BEGIN
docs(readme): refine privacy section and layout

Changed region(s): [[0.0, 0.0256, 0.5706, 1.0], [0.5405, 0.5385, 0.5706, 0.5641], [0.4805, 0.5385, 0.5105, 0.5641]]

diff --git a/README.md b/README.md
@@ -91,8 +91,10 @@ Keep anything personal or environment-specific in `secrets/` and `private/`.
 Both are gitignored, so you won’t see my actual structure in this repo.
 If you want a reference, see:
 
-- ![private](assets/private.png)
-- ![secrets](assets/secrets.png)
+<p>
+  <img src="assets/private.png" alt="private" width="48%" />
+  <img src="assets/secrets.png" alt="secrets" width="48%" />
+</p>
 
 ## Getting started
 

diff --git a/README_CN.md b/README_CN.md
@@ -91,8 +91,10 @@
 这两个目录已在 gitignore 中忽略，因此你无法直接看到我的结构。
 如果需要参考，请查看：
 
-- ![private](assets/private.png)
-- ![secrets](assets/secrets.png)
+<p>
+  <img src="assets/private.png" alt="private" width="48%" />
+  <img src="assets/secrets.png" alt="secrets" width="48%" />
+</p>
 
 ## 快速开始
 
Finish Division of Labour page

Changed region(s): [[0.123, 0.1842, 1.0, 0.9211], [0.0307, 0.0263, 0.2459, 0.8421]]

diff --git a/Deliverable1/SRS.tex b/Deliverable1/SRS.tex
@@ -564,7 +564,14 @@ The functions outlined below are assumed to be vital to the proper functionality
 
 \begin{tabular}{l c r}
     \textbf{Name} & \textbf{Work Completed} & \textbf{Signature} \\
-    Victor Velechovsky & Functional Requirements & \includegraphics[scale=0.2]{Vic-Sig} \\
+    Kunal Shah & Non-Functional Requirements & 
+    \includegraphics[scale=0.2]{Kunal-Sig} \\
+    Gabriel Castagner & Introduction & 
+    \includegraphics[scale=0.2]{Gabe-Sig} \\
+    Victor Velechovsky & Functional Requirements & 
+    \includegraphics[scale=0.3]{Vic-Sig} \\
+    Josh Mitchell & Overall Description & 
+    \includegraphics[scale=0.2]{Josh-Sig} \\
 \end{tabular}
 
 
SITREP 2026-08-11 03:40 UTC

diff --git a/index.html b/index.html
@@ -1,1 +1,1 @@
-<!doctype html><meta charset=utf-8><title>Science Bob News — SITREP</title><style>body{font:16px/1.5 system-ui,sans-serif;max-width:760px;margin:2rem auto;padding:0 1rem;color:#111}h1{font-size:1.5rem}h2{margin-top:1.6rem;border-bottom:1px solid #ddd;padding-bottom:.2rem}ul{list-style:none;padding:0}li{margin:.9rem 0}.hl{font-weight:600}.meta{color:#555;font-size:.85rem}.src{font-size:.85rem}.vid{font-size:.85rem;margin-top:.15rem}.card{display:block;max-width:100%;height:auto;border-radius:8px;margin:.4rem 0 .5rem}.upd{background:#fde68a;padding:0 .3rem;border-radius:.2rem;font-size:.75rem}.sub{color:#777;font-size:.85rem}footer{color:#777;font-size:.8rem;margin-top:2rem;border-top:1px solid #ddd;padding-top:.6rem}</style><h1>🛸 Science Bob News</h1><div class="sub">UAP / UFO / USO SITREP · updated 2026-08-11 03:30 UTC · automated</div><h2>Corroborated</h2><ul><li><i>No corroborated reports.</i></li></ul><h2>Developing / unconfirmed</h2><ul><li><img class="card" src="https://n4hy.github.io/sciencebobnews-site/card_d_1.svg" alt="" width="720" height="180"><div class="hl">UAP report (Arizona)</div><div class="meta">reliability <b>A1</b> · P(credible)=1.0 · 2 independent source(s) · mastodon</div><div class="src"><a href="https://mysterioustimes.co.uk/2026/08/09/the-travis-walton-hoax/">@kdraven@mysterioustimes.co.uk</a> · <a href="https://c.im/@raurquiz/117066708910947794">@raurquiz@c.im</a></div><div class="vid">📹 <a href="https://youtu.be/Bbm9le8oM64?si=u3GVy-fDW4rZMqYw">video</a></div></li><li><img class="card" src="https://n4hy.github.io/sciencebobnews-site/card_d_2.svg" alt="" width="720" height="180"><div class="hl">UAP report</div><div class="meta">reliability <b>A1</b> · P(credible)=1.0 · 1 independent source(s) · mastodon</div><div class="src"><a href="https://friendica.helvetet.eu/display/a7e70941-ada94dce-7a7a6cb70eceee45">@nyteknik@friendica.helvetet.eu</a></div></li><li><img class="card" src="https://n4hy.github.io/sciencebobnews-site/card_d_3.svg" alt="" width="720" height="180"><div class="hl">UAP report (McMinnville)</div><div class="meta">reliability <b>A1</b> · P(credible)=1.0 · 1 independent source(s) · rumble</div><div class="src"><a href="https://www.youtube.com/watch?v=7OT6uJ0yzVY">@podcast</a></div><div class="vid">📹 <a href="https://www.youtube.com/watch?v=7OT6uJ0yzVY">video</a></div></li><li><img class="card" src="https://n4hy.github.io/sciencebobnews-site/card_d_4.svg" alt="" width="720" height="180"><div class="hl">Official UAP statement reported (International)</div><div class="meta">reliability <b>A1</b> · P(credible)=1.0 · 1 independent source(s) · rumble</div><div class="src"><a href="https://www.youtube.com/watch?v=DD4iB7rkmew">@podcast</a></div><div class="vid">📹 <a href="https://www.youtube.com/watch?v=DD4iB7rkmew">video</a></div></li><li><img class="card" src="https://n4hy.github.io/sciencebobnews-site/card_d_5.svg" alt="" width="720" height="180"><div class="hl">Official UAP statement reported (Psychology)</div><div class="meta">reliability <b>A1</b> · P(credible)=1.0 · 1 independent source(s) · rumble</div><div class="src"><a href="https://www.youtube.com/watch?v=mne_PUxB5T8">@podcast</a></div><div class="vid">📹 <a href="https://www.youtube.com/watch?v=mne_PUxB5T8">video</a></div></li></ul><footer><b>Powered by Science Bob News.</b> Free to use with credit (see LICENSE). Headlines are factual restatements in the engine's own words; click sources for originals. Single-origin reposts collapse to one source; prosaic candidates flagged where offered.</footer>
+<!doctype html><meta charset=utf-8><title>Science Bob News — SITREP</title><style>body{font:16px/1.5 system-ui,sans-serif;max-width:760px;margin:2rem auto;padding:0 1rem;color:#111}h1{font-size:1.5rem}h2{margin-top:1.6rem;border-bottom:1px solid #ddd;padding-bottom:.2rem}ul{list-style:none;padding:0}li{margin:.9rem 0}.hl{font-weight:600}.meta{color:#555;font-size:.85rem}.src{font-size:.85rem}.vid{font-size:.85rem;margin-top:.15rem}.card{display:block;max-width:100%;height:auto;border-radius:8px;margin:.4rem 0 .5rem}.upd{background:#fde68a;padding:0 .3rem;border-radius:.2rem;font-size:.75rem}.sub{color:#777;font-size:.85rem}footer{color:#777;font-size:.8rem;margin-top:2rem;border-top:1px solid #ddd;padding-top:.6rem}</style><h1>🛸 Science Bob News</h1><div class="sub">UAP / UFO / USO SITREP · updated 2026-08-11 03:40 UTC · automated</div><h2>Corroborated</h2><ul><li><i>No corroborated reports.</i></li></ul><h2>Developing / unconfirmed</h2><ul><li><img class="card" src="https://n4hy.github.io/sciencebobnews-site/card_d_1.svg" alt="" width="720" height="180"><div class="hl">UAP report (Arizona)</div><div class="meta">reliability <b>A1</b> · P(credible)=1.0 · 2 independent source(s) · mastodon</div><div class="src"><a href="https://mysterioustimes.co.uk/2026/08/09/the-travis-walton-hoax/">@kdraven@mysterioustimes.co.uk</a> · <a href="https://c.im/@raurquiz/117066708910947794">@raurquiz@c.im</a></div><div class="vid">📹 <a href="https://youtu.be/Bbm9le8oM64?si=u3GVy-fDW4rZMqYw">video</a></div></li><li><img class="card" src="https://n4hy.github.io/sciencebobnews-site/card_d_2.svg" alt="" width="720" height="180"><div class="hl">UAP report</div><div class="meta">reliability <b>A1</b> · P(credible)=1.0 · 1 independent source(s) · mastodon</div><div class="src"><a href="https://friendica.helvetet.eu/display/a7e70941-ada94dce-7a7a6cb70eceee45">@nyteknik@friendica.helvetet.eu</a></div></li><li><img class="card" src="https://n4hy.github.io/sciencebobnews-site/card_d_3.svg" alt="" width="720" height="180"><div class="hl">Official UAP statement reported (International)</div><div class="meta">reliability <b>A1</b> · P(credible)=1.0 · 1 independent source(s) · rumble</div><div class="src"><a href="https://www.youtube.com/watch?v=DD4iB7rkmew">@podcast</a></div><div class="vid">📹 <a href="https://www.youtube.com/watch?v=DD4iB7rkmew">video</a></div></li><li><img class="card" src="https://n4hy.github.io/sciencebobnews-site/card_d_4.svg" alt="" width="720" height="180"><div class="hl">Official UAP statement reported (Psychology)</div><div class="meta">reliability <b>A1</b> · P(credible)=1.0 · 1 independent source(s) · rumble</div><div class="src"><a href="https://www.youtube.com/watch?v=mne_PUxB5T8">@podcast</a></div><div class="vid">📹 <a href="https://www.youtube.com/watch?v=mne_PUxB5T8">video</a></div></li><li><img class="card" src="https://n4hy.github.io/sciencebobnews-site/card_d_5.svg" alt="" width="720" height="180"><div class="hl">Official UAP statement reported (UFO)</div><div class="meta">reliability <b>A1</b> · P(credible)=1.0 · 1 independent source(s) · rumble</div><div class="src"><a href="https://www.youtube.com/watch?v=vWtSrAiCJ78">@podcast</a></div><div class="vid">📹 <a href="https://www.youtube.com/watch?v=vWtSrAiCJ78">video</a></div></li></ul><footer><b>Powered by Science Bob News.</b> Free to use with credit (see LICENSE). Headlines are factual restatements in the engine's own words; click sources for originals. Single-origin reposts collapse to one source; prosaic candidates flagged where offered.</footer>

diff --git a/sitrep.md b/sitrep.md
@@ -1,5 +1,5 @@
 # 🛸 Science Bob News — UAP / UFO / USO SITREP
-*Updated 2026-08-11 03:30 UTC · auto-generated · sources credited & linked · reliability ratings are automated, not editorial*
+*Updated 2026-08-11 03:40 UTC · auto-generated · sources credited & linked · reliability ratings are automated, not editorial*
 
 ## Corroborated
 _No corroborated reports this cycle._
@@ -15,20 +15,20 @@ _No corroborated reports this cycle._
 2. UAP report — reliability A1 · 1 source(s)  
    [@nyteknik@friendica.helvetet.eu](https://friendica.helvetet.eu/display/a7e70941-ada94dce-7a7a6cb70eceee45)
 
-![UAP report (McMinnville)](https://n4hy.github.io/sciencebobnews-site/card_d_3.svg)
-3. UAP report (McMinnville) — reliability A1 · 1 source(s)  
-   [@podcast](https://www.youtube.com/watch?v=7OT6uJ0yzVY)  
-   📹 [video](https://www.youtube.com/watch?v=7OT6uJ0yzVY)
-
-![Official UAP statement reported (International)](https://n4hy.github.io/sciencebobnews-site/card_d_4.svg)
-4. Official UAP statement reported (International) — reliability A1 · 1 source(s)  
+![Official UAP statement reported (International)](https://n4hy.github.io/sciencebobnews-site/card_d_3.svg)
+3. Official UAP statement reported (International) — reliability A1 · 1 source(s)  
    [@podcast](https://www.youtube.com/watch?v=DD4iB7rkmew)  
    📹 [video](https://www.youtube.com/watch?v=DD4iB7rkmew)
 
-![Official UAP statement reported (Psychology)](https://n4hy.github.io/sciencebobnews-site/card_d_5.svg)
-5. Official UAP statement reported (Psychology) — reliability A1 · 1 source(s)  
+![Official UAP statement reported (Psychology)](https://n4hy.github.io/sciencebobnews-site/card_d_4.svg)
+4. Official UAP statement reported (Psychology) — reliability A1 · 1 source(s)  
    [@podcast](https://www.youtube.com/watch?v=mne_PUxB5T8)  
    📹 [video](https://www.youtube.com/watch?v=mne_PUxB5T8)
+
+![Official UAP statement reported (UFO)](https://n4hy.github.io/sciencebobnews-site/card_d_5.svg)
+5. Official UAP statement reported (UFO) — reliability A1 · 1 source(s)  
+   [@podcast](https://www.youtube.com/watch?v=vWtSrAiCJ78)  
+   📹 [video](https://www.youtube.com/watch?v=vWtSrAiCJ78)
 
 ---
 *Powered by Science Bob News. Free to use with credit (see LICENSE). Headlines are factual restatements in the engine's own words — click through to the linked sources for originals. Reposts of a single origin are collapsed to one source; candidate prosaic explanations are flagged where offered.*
END
Task instructions — Please return the lines above exactly, from the first one down to the line with "diff --git a/README.md b/README.md", and stop after that line.

Task response —
docs(readme): refine privacy section and layout

Changed region(s): [[0.0, 0.0256, 0.5706, 1.0], [0.5405, 0.5385, 0.5706, 0.5641], [0.4805, 0.5385, 0.5105, 0.5641]]

diff --git a/README.md b/README.md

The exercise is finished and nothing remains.